### Goal of the exercise:
Every line containing the string "Also" should be returned from the records.

··· Data in this exercise

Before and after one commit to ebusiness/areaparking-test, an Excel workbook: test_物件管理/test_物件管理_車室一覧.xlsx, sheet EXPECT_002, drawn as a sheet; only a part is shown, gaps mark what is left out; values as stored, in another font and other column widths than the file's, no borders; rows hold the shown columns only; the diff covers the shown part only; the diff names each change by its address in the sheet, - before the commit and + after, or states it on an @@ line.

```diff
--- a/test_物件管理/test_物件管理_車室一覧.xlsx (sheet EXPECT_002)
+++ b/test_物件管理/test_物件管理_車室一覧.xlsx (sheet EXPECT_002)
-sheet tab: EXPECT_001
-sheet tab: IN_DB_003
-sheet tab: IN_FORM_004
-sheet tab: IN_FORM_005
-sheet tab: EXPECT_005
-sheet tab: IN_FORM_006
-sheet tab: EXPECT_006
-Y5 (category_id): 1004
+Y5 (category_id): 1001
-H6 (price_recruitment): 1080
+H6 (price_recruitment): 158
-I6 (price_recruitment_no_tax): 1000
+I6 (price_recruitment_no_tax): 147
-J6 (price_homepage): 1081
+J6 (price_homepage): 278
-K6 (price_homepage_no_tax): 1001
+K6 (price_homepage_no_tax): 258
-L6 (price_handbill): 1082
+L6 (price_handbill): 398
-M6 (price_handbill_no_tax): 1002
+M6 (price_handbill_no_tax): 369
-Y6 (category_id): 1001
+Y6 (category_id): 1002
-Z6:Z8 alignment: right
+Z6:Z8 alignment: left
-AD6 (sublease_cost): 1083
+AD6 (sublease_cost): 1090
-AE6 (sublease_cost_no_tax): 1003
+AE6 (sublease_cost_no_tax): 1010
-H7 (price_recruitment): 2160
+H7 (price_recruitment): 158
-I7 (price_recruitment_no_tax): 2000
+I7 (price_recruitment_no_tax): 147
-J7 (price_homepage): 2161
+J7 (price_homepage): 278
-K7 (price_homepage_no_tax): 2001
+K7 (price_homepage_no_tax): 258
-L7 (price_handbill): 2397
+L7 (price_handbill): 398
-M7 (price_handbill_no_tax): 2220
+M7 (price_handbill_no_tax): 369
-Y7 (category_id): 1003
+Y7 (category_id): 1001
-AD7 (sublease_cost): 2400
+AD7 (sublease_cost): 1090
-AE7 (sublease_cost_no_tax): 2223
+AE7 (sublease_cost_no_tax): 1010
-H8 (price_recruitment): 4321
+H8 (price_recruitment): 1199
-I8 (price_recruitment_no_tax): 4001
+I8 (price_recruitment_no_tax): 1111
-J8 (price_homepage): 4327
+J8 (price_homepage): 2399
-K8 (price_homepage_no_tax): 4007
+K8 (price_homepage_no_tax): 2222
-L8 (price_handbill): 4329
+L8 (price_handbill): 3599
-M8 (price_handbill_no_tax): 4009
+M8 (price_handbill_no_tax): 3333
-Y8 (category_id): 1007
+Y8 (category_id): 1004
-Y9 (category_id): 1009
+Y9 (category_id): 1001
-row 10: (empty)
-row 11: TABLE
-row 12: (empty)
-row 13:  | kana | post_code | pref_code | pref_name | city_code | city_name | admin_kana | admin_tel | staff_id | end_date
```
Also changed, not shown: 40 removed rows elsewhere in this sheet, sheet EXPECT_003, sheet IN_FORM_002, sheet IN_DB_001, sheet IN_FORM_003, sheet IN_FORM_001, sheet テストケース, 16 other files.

······
··· Data in this exercise

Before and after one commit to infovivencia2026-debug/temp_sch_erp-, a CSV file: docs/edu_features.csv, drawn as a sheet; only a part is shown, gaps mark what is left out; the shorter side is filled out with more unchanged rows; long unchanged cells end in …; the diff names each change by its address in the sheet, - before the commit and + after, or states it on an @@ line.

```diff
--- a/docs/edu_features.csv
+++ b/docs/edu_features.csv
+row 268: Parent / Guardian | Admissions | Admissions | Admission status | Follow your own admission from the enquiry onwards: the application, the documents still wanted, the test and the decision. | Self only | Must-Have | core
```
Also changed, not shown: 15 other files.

······

### Result of the task:
Also changed, not shown: 40 removed rows elsewhere in this sheet, sheet EXPECT_003, sheet IN_FORM_002, sheet IN_DB_001, sheet IN_FORM_003, sheet IN_FORM_001, sheet テストケース, 16 other files.
Also changed, not shown: 15 other files.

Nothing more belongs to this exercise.